Feeds

Google UK boss: Think of us as a newsagent

With schoolkids allowed in all the time?

Secure remote control for conventional and virtual desktops

The head of Google UK reassured MPs yesterday that the massive ad broker does not steal content from impoverished publishers, and should be thought of more as a kindly local newsagent with a massive server farm at the back of the shop.

Matt Brittin gave the Culture Media and Sport Select Committee the impression that he was distressed by descriptions of the search giant as a "parasite".

'I want to make one thing incredibly clear - we do not steal content," he said, according to The Telegraph.

He added that Google was simply using a snippet of publishers' content and was in return sending oodles of impressions their way.

"We are, if you like, a virtual newsagent," he said.
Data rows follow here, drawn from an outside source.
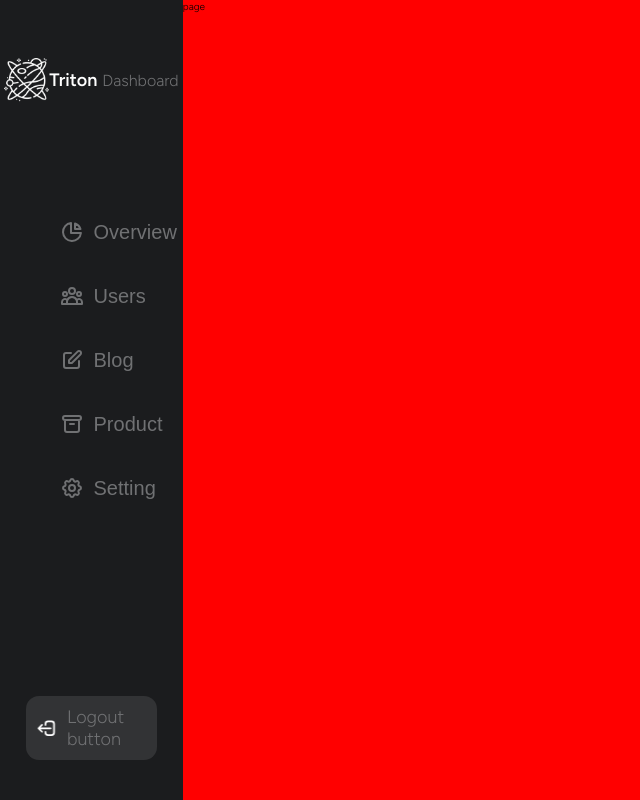
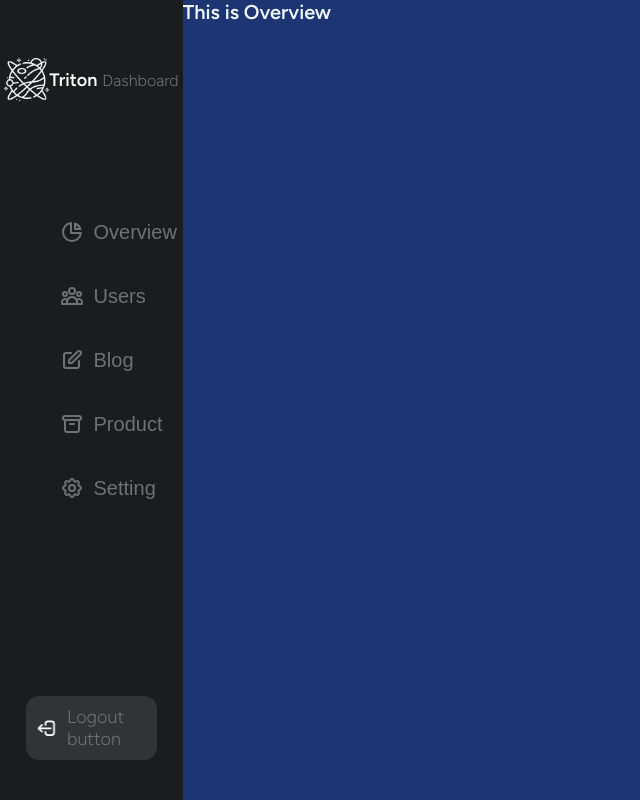
Before and after one commit to Triton-Halley/AdminDashbord, a Next.js app: page /admin in a window 1280 px wide. Shown: the whole page, without its empty margins (0-640 px from the left). Built offline with nearby package versions, Linux system fonts and the light colour scheme.

Commit message:
add useSelector to update view , add switch statement to find current Page

```diff
--- a/components/admin/admin.js
+++ b/components/admin/admin.js
@@ -1,13 +1,42 @@
 import Menubar from "./menubar/menubar";
 import classes from "./admin.module.css";
+import { useSelector } from "react-redux";
+//pages
+import Overview from "./overview/overview";
+import Users from "./users/users";
+import Blog from "./blog//blog";
+import Product from "./product/product";
+import Setting from "./setting/setting";
 const AdminPage = () => {
+  const currentPage = useSelector((state) => state.dashboard.currentPage);
+  let page;
+  switch (currentPage) {
+    case "overview":
+      page = <Overview />;
+      break;
+    case "users":
+      page = <Users />;
+      break;
+    case "blog":
+      page = <Blog />;
+      break;
+    case "product":
+      page = <Product />;
+      break;
+    case "setting":
+      page = <Setting />;
+      break;
+    default:
+      page = <Overview />;
+      break;
+  }
   return (
     <>
       <div className={classes.container}>
         <div>
           <Menubar />
         </div>
-        <div className={classes.page}>page</div>
+        <div className={classes.page}>{page}</div>
       </div>
     </>
   );
--- a/components/admin/admin.module.css
+++ b/components/admin/admin.module.css
@@ -4,5 +4,6 @@
   grid-template-rows: 1fr;
 }
 .page {
-  background-color: red;
+  background-color: rgb(30, 53, 116);
+  color: aliceblue;
 }
```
If anything, he said, Google was performing a public service, as in a physical newsagent, publishers often have to pay to have their publication in the shop.

We like this image - of Eric, Larry and Sergy running a little corner shop, sort of like Ronnie Barker, David Jason and Nurse Gladys Emmanuel in an Open All Hours for the internet age.

The difference is that Google doesn't face the prospect of paying for their deliveries of magazines and are totally disinterested in whether or not customers are simply skimming the choice/dirty bits of the papers before they put them back, then buy some sweets.

Brittin insisted there was a long term future for papers - including locals - as "you can flick through things, you can find things easily, it's a nice assortment of stories and content, including advertising that's relevant to you".

Whether local papers will survive Google's latest wheeze of getting into property sales advertising is quite another question.

Brittin also put paid to the idea that Google is somehow groaning with cash on the back of all those ads it places around the snippets of other people's stories it uses in its search results.

Overall growth had slowed down to zero earlier this year he said, and it was picking up now.

But he added, when it comes to news content: "We don't make money from this content in any great measure." ®

Secure remote control for conventional and virtual desktops

More from The Register

next story
Phones 4u slips into administration after EE cuts ties with Brit mobe retailer
More than 5,500 jobs could be axed if rescue mission fails
Apple CEO Tim Cook: TV is TERRIBLE and stuck in the 1970s
The iKing thinks telly is far too fiddly and ugly – basically, iTunes
Huawei ditches new Windows Phone mobe plans, blames poor sales
Giganto mobe firm slams door shut on Microsoft. OH DEAR
Phones 4u website DIES as wounded mobe retailer struggles to stay above water
Founder blames 'ruthless network partners' for implosion
Apple Pay is a tidy payday for Apple with 0.15% cut, sources say
Cupertino slurps 15 cents from every $100 purchase
Forget silly privacy worries - help biometrics firms make MILLIONS
Beancounter reckons dabs-scanning tech is the next big moneypit
Microsoft's Office Delve wants work to be more like being on Facebook
Office Graph, social features for Office 365 going public
prev story

Whitepapers

Secure remote control for conventional and virtual desktops
Balancing user privacy and privileged access, in accordance with compliance frameworks and legislation. Evaluating any potential remote control choice.
Saudi Petroleum chooses Tegile storage solution
A storage solution that addresses company growth and performance for business-critical applications of caseware archive and search along with other key operational systems.
High Performance for All
While HPC is not new, it has traditionally been seen as a specialist area – is it now geared up to meet more mainstream requirements?
Security for virtualized datacentres
Legacy security solutions are inefficient due to the architectural differences between physical and virtual environments.
Providing a secure and efficient Helpdesk
A single remote control platform for user support is be key to providing an efficient helpdesk. Retain full control over the way in which screen and keystroke data is transmitted.